World Cup Twenty20: IPL helps opponents plot India’s downfall

first_imgIt has almost become fashionable for the Indian Premier League (IPL) to be blamed for all the ills that plague cricket, all around the world.But in the case of India’s campaigns at every World Twenty20 since the billion-dollar league made its debut back in 2008, there’s a clear trend – opposition teams exploit their familiarity with the Indian players to plot their downfall.Take the example of India’s two tormentors in Friday’s game – Aussies Shane Watson and David Warner. They have played five and four seasons of the IPL respectively and the former admitted after the game that the fact that he was used to facing the Indian spinners helped his cause.”I have been lucky in a way that I have been able to play all those spinners in the IPL over the past few years, so I knew how they were going to bowl to me and how they were going to try to get me out,” the all-rounder said.Australia and South Africa are the two countries that contribute the maximum number of players to the league, apart from India, and almost every player from those countries talks about using his IPL experience against the Indians.George Bailey, the Australia skipper, has played just four IPL games for the Chennai Super Kings, but has seen the likes of MS Dhoni, Suresh Raina, Ravichandran Ashwin and Lakshmipathy Balaji at close quarters over the last four years.”This game can be very fickle and you don’t decide on basis of one or two performances. I have tried to follow that while selecting the Australian team. I have learnt a lot there,” Bailey had said before the game. Chennai teammate Albie Morkel of South Africa is more blunt in his assessment.”Well, it certainly helps having played alongside these players. Since I have shared the change room with these guys, I will be able to give inputs to my team about them and vice-versa. But then, they will also need to make adjustments to stay ahead of everyone,” he says.That’s something the Indians seem to do very irregularly, which has led to a massive decline in their T20 record. None of the players in the squad of 15 – bar Ashoke Dinda and, to a certain extent, Ashwin – has used the IPL as a vehicle to the India shirt. That just goes to show that the league, which was supposed to be a showcase for Indian talent, has had the opposite of the desired effect.advertisementlast_img read more

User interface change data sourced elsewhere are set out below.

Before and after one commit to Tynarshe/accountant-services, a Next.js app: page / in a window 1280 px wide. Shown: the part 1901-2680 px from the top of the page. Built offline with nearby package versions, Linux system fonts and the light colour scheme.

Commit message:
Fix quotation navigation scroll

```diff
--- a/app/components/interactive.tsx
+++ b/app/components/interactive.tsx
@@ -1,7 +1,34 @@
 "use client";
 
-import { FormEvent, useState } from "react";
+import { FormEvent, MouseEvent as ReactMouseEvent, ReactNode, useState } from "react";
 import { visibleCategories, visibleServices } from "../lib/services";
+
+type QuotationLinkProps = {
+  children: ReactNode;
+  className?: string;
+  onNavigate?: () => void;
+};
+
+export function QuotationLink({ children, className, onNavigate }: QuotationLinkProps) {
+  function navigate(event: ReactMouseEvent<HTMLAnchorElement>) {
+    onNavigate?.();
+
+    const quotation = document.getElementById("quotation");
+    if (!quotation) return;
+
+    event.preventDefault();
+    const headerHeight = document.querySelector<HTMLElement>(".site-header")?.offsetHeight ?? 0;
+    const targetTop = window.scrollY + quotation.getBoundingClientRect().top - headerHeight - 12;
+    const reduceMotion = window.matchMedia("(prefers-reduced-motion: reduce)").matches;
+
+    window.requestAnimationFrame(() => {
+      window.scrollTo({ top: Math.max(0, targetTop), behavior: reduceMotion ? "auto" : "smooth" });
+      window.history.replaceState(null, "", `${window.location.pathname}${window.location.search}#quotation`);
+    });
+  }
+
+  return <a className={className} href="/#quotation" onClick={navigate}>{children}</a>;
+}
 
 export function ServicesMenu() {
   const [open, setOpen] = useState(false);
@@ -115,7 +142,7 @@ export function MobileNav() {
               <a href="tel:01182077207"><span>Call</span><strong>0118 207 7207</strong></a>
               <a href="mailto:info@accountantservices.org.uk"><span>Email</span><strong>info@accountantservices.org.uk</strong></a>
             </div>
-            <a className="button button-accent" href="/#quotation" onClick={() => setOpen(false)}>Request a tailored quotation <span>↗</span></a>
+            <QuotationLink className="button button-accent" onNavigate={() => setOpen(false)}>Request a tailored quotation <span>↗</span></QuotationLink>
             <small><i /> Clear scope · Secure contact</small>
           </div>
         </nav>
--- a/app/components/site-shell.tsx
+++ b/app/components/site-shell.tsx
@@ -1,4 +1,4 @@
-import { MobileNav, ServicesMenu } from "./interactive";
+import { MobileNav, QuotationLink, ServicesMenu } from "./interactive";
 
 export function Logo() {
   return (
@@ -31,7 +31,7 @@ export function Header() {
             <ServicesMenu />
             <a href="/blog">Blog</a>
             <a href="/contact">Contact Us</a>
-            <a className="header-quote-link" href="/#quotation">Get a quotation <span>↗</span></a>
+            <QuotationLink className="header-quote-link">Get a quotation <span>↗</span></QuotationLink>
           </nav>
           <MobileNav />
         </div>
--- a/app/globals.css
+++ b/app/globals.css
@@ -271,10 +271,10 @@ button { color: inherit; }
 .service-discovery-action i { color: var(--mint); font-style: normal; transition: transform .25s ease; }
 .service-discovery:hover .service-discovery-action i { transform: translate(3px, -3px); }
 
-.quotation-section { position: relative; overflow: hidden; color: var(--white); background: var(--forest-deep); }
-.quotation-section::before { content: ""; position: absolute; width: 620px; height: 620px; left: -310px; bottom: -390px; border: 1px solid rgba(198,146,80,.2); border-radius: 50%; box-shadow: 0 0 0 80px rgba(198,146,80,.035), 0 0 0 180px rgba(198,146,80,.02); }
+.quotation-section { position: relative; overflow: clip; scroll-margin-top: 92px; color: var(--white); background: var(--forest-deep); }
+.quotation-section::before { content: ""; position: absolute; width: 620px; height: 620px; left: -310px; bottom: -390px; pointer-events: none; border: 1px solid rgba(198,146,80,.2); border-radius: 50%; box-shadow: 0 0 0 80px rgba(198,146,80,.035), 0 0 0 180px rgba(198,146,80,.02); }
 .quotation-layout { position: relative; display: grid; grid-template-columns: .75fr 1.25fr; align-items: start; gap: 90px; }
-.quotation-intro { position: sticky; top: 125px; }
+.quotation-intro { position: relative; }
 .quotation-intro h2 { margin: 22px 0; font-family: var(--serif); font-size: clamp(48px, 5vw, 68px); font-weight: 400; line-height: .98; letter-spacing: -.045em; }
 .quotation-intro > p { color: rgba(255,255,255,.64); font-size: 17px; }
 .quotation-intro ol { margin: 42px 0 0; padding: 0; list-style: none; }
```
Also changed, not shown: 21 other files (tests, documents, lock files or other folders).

Welterweight champion Manny Pacquiao knocks out retirement thoughts

first_imgFilipino boxer and Senator Manny Pacquiao said he would carry on fighting next year after unveiling a new boxing gym in downtown Tokyo on Friday. (Latest Sports stories)The 37-year-old southpaw returned to the ring after a seven month retirement to claim the WBO welterweight title by beating Jessie Vargas in Las Vegas earlier this month.”I think about it, I can still fight and my body is still okay so I decided to come back and I’m here, my journey is continued,” Pacquiao said in the Japanese capital.The southpaw has a 59-6-2 win-loss-draw record and is the winner of world titles in eight different weight divisions and the first sitting Senator to win a world boxing title.The new ‘Pacquiao Gym’, a collaboration with Japanese business man Yoshihiro Agata, will open in the new year and the Filipino said it was an opportunity to pass on his experience.”(I opened this gym) to help the people to do exercise and also…to discover a good boxer,” Pacquiao said.”I can share my knowledge about boxing and my talents. I can teach them.”last_img read more